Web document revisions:
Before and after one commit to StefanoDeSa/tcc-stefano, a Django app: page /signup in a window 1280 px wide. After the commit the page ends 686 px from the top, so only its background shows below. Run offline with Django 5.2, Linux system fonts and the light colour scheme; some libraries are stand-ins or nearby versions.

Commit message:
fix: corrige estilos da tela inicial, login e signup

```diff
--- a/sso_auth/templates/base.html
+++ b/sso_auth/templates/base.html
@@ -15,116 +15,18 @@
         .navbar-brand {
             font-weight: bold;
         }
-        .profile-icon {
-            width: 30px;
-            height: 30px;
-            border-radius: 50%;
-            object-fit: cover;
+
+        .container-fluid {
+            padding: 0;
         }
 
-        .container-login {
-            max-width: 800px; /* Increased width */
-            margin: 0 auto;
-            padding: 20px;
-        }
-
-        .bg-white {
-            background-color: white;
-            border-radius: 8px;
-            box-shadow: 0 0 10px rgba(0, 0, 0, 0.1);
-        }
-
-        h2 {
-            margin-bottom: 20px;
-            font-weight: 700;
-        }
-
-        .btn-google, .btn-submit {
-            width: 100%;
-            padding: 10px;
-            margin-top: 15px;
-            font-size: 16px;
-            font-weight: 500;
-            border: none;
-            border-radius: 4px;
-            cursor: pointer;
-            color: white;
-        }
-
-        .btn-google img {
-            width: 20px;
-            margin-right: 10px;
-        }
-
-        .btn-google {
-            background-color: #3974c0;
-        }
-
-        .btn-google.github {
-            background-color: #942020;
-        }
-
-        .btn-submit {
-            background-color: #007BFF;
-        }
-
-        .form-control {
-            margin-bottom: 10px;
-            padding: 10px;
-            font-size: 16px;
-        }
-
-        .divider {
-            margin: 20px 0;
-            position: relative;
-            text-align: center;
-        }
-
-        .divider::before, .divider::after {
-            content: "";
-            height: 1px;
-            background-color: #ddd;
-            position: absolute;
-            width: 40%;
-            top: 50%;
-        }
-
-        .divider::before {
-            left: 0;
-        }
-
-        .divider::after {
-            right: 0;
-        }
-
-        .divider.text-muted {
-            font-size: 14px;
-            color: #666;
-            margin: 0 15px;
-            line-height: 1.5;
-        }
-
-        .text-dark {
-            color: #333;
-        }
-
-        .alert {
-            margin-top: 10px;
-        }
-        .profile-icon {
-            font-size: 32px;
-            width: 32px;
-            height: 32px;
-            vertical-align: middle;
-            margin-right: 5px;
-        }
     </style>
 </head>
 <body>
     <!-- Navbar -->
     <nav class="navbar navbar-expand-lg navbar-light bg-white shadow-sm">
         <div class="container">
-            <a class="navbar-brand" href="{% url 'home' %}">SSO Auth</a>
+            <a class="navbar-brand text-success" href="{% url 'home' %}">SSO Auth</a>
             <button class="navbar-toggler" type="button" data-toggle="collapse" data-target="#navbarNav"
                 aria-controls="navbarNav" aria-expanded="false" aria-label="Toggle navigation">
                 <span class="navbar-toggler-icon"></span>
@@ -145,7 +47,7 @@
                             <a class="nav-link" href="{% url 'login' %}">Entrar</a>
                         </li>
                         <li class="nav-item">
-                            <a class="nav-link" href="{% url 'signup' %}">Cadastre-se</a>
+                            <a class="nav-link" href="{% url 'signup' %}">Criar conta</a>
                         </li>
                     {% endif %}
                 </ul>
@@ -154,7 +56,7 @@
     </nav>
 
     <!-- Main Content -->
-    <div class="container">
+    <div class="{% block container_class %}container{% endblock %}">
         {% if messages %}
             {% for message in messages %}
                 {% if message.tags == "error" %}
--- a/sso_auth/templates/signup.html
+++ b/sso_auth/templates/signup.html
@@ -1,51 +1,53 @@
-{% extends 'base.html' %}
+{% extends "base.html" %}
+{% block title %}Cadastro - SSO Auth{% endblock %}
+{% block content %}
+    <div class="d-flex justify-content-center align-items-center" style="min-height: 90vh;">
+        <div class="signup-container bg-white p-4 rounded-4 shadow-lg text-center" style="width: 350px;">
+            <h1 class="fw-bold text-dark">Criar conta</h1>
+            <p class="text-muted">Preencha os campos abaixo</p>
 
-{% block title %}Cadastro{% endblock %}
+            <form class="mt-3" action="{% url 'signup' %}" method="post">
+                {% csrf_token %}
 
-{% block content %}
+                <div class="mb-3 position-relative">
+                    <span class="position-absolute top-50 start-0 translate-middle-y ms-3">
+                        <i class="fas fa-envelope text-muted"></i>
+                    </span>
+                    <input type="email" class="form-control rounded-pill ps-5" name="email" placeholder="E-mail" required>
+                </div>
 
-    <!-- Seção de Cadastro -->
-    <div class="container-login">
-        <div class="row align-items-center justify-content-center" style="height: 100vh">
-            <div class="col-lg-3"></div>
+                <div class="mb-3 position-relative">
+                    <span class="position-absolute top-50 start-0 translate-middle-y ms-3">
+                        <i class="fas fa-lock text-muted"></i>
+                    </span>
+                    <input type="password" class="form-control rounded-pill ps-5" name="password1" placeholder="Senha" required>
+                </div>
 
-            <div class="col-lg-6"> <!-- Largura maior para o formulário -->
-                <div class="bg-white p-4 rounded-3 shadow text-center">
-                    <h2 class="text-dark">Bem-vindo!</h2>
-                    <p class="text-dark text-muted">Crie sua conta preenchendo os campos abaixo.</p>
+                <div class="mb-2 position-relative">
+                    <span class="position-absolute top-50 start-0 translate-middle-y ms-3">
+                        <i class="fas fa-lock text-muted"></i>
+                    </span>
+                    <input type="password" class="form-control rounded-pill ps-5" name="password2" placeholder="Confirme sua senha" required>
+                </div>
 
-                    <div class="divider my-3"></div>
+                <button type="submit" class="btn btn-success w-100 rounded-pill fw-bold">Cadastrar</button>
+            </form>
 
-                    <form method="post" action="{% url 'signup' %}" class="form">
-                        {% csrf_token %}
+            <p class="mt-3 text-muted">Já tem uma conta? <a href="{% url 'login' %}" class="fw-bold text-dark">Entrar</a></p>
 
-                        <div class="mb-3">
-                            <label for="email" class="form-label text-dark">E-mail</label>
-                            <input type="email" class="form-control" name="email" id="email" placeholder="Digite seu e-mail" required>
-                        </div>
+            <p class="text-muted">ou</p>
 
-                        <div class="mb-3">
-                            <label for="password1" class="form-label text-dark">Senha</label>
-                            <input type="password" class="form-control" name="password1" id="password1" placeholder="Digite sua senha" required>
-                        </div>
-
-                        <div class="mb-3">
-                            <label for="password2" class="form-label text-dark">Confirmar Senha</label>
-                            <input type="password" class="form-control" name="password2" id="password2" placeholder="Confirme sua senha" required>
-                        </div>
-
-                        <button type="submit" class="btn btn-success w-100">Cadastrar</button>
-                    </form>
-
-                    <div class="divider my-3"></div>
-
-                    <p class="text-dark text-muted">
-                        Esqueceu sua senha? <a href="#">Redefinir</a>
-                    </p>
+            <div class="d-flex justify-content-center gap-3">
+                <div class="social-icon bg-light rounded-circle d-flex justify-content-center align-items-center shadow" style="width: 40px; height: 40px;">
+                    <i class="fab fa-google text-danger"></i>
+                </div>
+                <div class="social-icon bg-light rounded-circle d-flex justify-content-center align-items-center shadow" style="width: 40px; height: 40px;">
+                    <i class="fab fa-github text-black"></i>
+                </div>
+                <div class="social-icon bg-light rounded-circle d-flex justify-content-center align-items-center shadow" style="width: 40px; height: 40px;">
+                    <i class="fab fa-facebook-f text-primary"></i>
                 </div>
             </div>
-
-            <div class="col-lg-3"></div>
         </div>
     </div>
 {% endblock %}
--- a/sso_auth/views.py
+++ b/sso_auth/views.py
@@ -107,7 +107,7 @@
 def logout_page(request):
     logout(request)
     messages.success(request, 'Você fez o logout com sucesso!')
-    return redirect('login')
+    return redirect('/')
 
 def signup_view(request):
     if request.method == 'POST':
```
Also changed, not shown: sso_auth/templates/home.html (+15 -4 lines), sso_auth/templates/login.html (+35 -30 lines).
==
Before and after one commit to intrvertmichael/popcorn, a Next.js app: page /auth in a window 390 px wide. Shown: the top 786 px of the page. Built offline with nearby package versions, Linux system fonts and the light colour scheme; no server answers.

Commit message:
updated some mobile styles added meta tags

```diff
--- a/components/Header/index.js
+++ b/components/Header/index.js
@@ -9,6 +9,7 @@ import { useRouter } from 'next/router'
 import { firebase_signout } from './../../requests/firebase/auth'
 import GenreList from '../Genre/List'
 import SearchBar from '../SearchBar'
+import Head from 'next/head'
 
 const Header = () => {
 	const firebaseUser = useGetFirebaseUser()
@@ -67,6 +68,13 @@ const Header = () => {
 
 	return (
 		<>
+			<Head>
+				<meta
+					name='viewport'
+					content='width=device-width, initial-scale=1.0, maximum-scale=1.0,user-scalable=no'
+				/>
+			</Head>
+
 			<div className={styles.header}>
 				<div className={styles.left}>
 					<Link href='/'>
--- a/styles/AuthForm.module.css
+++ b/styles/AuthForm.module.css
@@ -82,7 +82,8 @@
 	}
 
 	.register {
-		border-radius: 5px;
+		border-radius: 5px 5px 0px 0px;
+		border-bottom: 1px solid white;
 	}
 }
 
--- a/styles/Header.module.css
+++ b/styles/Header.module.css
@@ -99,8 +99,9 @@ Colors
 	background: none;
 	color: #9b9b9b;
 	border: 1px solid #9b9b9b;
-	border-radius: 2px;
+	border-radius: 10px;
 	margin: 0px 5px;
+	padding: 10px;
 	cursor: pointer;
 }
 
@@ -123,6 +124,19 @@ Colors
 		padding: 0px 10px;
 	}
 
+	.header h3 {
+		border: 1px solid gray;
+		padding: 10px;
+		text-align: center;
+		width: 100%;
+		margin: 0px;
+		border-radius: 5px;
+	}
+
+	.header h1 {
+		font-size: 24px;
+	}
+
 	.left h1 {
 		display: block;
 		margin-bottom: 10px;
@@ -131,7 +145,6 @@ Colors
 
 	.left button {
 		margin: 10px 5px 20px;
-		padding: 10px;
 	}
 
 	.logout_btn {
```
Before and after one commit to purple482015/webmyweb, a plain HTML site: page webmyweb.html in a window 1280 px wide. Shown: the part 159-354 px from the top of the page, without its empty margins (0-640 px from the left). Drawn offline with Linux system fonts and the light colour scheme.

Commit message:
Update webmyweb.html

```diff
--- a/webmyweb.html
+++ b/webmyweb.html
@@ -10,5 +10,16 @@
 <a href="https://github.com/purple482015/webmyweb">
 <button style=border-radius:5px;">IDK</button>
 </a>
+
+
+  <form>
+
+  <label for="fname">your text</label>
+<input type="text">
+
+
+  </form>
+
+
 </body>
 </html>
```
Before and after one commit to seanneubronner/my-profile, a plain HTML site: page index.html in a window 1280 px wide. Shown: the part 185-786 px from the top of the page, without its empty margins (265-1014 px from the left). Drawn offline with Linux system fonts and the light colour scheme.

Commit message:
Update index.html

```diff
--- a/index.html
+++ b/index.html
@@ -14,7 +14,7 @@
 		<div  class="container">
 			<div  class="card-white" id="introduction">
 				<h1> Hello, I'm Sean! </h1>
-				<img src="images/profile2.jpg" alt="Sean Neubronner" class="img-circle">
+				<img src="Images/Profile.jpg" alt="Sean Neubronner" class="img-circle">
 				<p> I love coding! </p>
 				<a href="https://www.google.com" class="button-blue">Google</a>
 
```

Task to complete
Find the string "width" in the records, then copy each line where it occurs.

Task result
-            width: 30px;
-            max-width: 800px; /* Increased width */
-            width: 100%;
-            width: 20px;
-            width: 40%;
-            width: 32px;
+        <div class="signup-container bg-white p-4 rounded-4 shadow-lg text-center" style="width: 350px;">
+                <div class="social-icon bg-light rounded-circle d-flex justify-content-center align-items-center shadow" style="width: 40px; height: 40px;">
+                <div class="social-icon bg-light rounded-circle d-flex justify-content-center align-items-center shadow" style="width: 40px; height: 40px;">
+                <div class="social-icon bg-light rounded-circle d-flex justify-content-center align-items-center shadow" style="width: 40px; height: 40px;">
+					content='width=device-width, initial-scale=1.0, maximum-scale=1.0,user-scalable=no'
+		width: 100%;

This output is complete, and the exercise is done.